Modification records
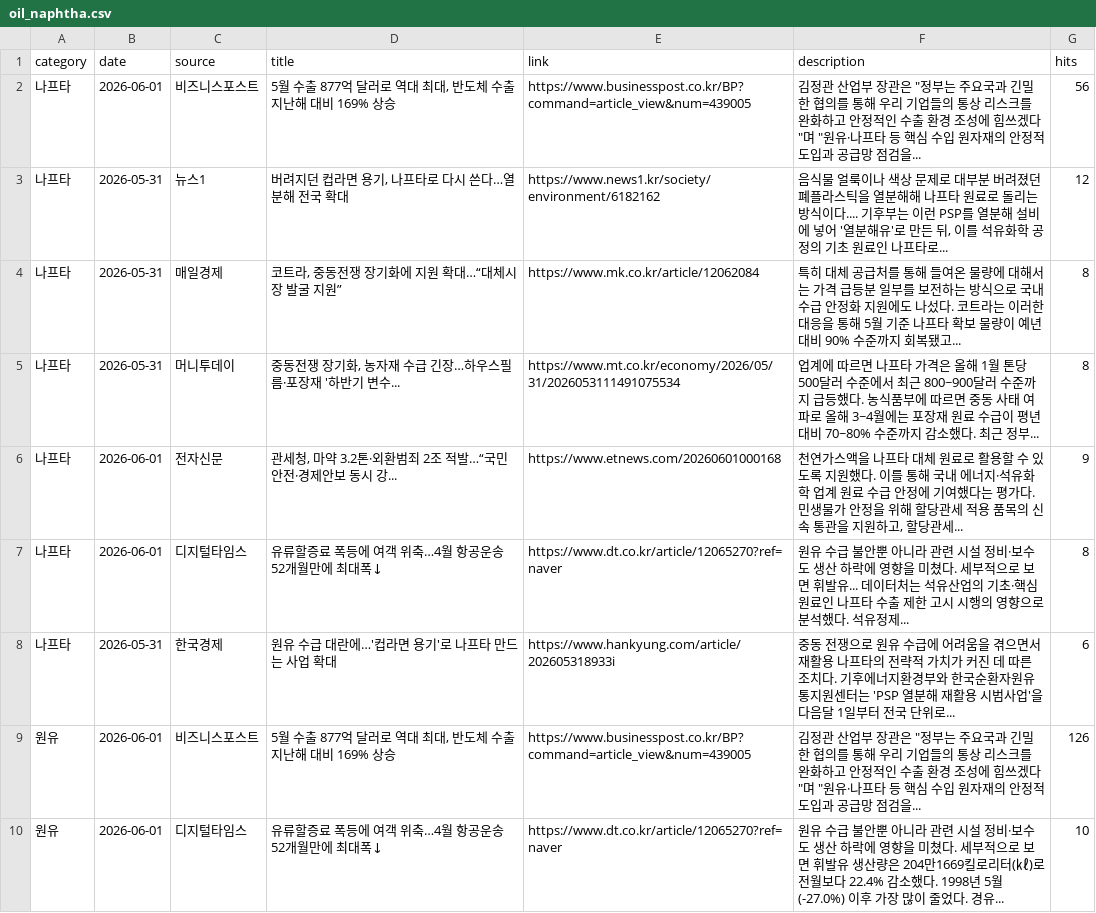
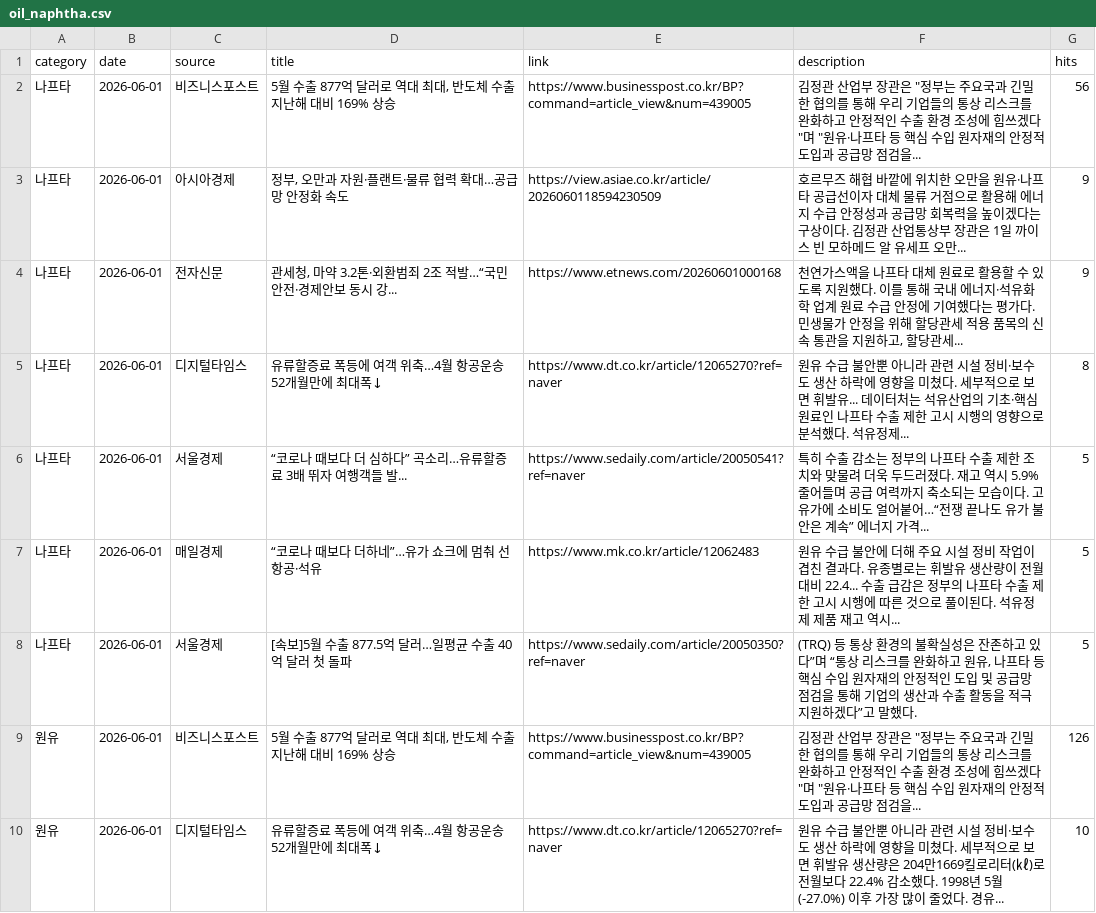
Before and after one commit to hdec-daily-news/oil-naphtha, a CSV file: oil_naphtha.csv, drawn as a sheet; only a part is shown; the diff covers the shown part only.

```diff
--- a/oil_naphtha.csv
+++ b/oil_naphtha.csv
@@ -2,8 +2,8 @@
 나프타,2026-06-01,비즈니스포스트,"5월 수출 877억 달러로 역대 최대, 반도체 수출 지난해 대비 169% 상승",https://www.businesspost.co.kr/BP?command=article_view&num=439005,"김정관 산업부 장관은 ""정부는 주요국과 긴밀한 협의를 통해 우리 기업들의 통상 리스크를 완화하고 안정적인 수출 환경 조성에 힘쓰겠다""며 ""원유·나프타 등 핵심 수입 원자재의 안정적 도입과 공급망 점검을... ",56
-나프타,2026-05-31,뉴스1,"버려지던 컵라면 용기, 나프타로 다시 쓴다…열분해 전국 확대",https://www.news1.kr/society/environment/6182162,"음식물 얼룩이나 색상 문제로 대부분 버려졌던 폐플라스틱을 열분해해 나프타 원료로 돌리는 방식이다.... 기후부는 이런 PSP를 열분해 설비에 넣어 '열분해유'로 만든 뒤, 이를 석유화학 공정의 기초 원료인 나프타로... ",12
-나프타,2026-05-31,매일경제,"코트라, 중동전쟁 장기화에 지원 확대…“대체시장 발굴 지원”",https://www.mk.co.kr/article/12062084,특히 대체 공급처를 통해 들여온 물량에 대해서는 가격 급등분 일부를 보전하는 방식으로 국내 수급 안정화 지원에도 나섰다. 코트라는 이러한 대응을 통해 5월 기준 나프타 확보 물량이 예년 대비 90% 수준까지 회복됐고... ,8
-나프타,2026-05-31,머니투데이,"중동전쟁 장기화, 농자재 수급 긴장…하우스필름·포장재 '하반기 변수...",https://www.mt.co.kr/economy/2026/05/31/2026053111491075534,업계에 따르면 나프타 가격은 올해 1월 톤당 500달러 수준에서 최근 800~900달러 수준까지 급등했다. 농식품부에 따르면 중동 사태 여파로 올해 3~4월에는 포장재 원료 수급이 평년 대비 70~80% 수준까지 감소했다. 최근 정부... ,8
+나프타,2026-06-01,아시아경제,"정부, 오만과 자원·플랜트·물류 협력 확대…공급망 안정화 속도",https://view.asiae.co.kr/article/2026060118594230509,호르무즈 해협 바깥에 위치한 오만을 원유·나프타 공급선이자 대체 물류 거점으로 활용해 에너지 수급 안정성과 공급망 회복력을 높이겠다는 구상이다. 김정관 산업통상부 장관은 1일 까이스 빈 모하메드 알 유세프 오만... ,9
 나프타,2026-06-01,전자신문,"관세청, 마약 3.2톤·외환범죄 2조 적발…“국민 안전·경제안보 동시 강...",https://www.etnews.com/20260601000168,"천연가스액을 나프타 대체 원료로 활용할 수 있도록 지원했다. 이를 통해 국내 에너지·석유화학 업계 원료 수급 안정에 기여했다는 평가다. 민생물가 안정을 위해 할당관세 적용 품목의 신속 통관을 지원하고, 할당관세... ",9
 나프타,2026-06-01,디지털타임스,유류할증료 폭등에 여객 위축…4월 항공운송 52개월만에 최대폭↓,https://www.dt.co.kr/article/12065270?ref=naver,원유 수급 불안뿐 아니라 관련 시설 정비·보수도 생산 하락에 영향을 미쳤다. 세부적으로 보면 휘발유... 데이터처는 석유산업의 기초·핵심 원료인 나프타 수출 제한 고시 시행의 영향으로 분석했다. 석유정제... ,8
-나프타,2026-05-31,한국경제,원유 수급 대란에…'컵라면 용기'로 나프타 만드는 사업 확대,https://www.hankyung.com/article/202605318933i,중동 전쟁으로 원유 수급에 어려움을 겪으면서 재활용 나프타의 전략적 가치가 커진 데 따른 조치다. 기후에너지환경부와 한국순환자원유통지원센터는 'PSP 열분해 재활용 시범사업'을 다음달 1일부터 전국 단위로... ,6
+나프타,2026-06-01,서울경제,“코로나 때보다 더 심하다” 곡소리…유류할증료 3배 뛰자 여행객들 발...,https://www.sedaily.com/article/20050541?ref=naver,특히 수출 감소는 정부의 나프타 수출 제한 조치와 맞물려 더욱 두드러졌다. 재고 역시 5.9% 줄어들며 공급 여력까지 축소되는 모습이다. 고유가에 소비도 얼어붙어…“전쟁 끝나도 유가 불안은 계속” 에너지 가격... ,5
+나프타,2026-06-01,매일경제,“코로나 때보다 더하네”…유가 쇼크에 멈춰 선 항공·석유,https://www.mk.co.kr/article/12062483,원유 수급 불안에 더해 주요 시설 정비 작업이 겹친 결과다. 유종별로는 휘발유 생산량이 전월 대비 22.4... 수출 급감은 정부의 나프타 수출 제한 고시 시행에 따른 것으로 풀이된다. 석유정제 제품 재고 역시... ,5
+나프타,2026-06-01,서울경제,[속보]5월 수출 877.5억 달러…일평균 수출 40억 달러 첫 돌파,https://www.sedaily.com/article/20050350?ref=naver,"(TRQ) 등 통상 환경의 불확실성은 잔존하고 있다”며 “통상 리스크를 완화하고 원유, 나프타 등 핵심 수입 원자재의 안정적인 도입 및 공급망 점검을 통해 기업의 생산과 수출 활동을 적극 지원하겠다”고 말했다.",5
 원유,2026-06-01,비즈니스포스트,"5월 수출 877억 달러로 역대 최대, 반도체 수출 지난해 대비 169% 상승",https://www.businesspost.co.kr/BP?command=article_view&num=439005,"김정관 산업부 장관은 ""정부는 주요국과 긴밀한 협의를 통해 우리 기업들의 통상 리스크를 완화하고 안정적인 수출 환경 조성에 힘쓰겠다""며 ""원유·나프타 등 핵심 수입 원자재의 안정적 도입과 공급망 점검을... ",126
```
Also changed, not shown: 4 added rows, 4 removed rows and 14 edited cells elsewhere in this file, 1 other file.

THE PROBLEM
With the pictures removed, return the data above word for word.

RESPONSE FOR THIS EXERCISE
Before and after one commit to hdec-daily-news/oil-naphtha, a CSV file: oil_naphtha.csv, drawn as a sheet; only a part is shown; the diff covers the shown part only.

```diff
--- a/oil_naphtha.csv
+++ b/oil_naphtha.csv
@@ -2,8 +2,8 @@
 나프타,2026-06-01,비즈니스포스트,"5월 수출 877억 달러로 역대 최대, 반도체 수출 지난해 대비 169% 상승",https://www.businesspost.co.kr/BP?command=article_view&num=439005,"김정관 산업부 장관은 ""정부는 주요국과 긴밀한 협의를 통해 우리 기업들의 통상 리스크를 완화하고 안정적인 수출 환경 조성에 힘쓰겠다""며 ""원유·나프타 등 핵심 수입 원자재의 안정적 도입과 공급망 점검을... ",56
-나프타,2026-05-31,뉴스1,"버려지던 컵라면 용기, 나프타로 다시 쓴다…열분해 전국 확대",https://www.news1.kr/society/environment/6182162,"음식물 얼룩이나 색상 문제로 대부분 버려졌던 폐플라스틱을 열분해해 나프타 원료로 돌리는 방식이다.... 기후부는 이런 PSP를 열분해 설비에 넣어 '열분해유'로 만든 뒤, 이를 석유화학 공정의 기초 원료인 나프타로... ",12
-나프타,2026-05-31,매일경제,"코트라, 중동전쟁 장기화에 지원 확대…“대체시장 발굴 지원”",https://www.mk.co.kr/article/12062084,특히 대체 공급처를 통해 들여온 물량에 대해서는 가격 급등분 일부를 보전하는 방식으로 국내 수급 안정화 지원에도 나섰다. 코트라는 이러한 대응을 통해 5월 기준 나프타 확보 물량이 예년 대비 90% 수준까지 회복됐고... ,8
-나프타,2026-05-31,머니투데이,"중동전쟁 장기화, 농자재 수급 긴장…하우스필름·포장재 '하반기 변수...",https://www.mt.co.kr/economy/2026/05/31/2026053111491075534,업계에 따르면 나프타 가격은 올해 1월 톤당 500달러 수준에서 최근 800~900달러 수준까지 급등했다. 농식품부에 따르면 중동 사태 여파로 올해 3~4월에는 포장재 원료 수급이 평년 대비 70~80% 수준까지 감소했다. 최근 정부... ,8
+나프타,2026-06-01,아시아경제,"정부, 오만과 자원·플랜트·물류 협력 확대…공급망 안정화 속도",https://view.asiae.co.kr/article/2026060118594230509,호르무즈 해협 바깥에 위치한 오만을 원유·나프타 공급선이자 대체 물류 거점으로 활용해 에너지 수급 안정성과 공급망 회복력을 높이겠다는 구상이다. 김정관 산업통상부 장관은 1일 까이스 빈 모하메드 알 유세프 오만... ,9
 나프타,2026-06-01,전자신문,"관세청, 마약 3.2톤·외환범죄 2조 적발…“국민 안전·경제안보 동시 강...",https://www.etnews.com/20260601000168,"천연가스액을 나프타 대체 원료로 활용할 수 있도록 지원했다. 이를 통해 국내 에너지·석유화학 업계 원료 수급 안정에 기여했다는 평가다. 민생물가 안정을 위해 할당관세 적용 품목의 신속 통관을 지원하고, 할당관세... ",9
 나프타,2026-06-01,디지털타임스,유류할증료 폭등에 여객 위축…4월 항공운송 52개월만에 최대폭↓,https://www.dt.co.kr/article/12065270?ref=naver,원유 수급 불안뿐 아니라 관련 시설 정비·보수도 생산 하락에 영향을 미쳤다. 세부적으로 보면 휘발유... 데이터처는 석유산업의 기초·핵심 원료인 나프타 수출 제한 고시 시행의 영향으로 분석했다. 석유정제... ,8
-나프타,2026-05-31,한국경제,원유 수급 대란에…'컵라면 용기'로 나프타 만드는 사업 확대,https://www.hankyung.com/article/202605318933i,중동 전쟁으로 원유 수급에 어려움을 겪으면서 재활용 나프타의 전략적 가치가 커진 데 따른 조치다. 기후에너지환경부와 한국순환자원유통지원센터는 'PSP 열분해 재활용 시범사업'을 다음달 1일부터 전국 단위로... ,6
+나프타,2026-06-01,서울경제,“코로나 때보다 더 심하다” 곡소리…유류할증료 3배 뛰자 여행객들 발...,https://www.sedaily.com/article/20050541?ref=naver,특히 수출 감소는 정부의 나프타 수출 제한 조치와 맞물려 더욱 두드러졌다. 재고 역시 5.9% 줄어들며 공급 여력까지 축소되는 모습이다. 고유가에 소비도 얼어붙어…“전쟁 끝나도 유가 불안은 계속” 에너지 가격... ,5
+나프타,2026-06-01,매일경제,“코로나 때보다 더하네”…유가 쇼크에 멈춰 선 항공·석유,https://www.mk.co.kr/article/12062483,원유 수급 불안에 더해 주요 시설 정비 작업이 겹친 결과다. 유종별로는 휘발유 생산량이 전월 대비 22.4... 수출 급감은 정부의 나프타 수출 제한 고시 시행에 따른 것으로 풀이된다. 석유정제 제품 재고 역시... ,5
+나프타,2026-06-01,서울경제,[속보]5월 수출 877.5억 달러…일평균 수출 40억 달러 첫 돌파,https://www.sedaily.com/article/20050350?ref=naver,"(TRQ) 등 통상 환경의 불확실성은 잔존하고 있다”며 “통상 리스크를 완화하고 원유, 나프타 등 핵심 수입 원자재의 안정적인 도입 및 공급망 점검을 통해 기업의 생산과 수출 활동을 적극 지원하겠다”고 말했다.",5
 원유,2026-06-01,비즈니스포스트,"5월 수출 877억 달러로 역대 최대, 반도체 수출 지난해 대비 169% 상승",https://www.businesspost.co.kr/BP?command=article_view&num=439005,"김정관 산업부 장관은 ""정부는 주요국과 긴밀한 협의를 통해 우리 기업들의 통상 리스크를 완화하고 안정적인 수출 환경 조성에 힘쓰겠다""며 ""원유·나프타 등 핵심 수입 원자재의 안정적 도입과 공급망 점검을... ",126
```
Also changed, not shown: 4 added rows, 4 removed rows and 14 edited cells elsewhere in this file, 1 other file.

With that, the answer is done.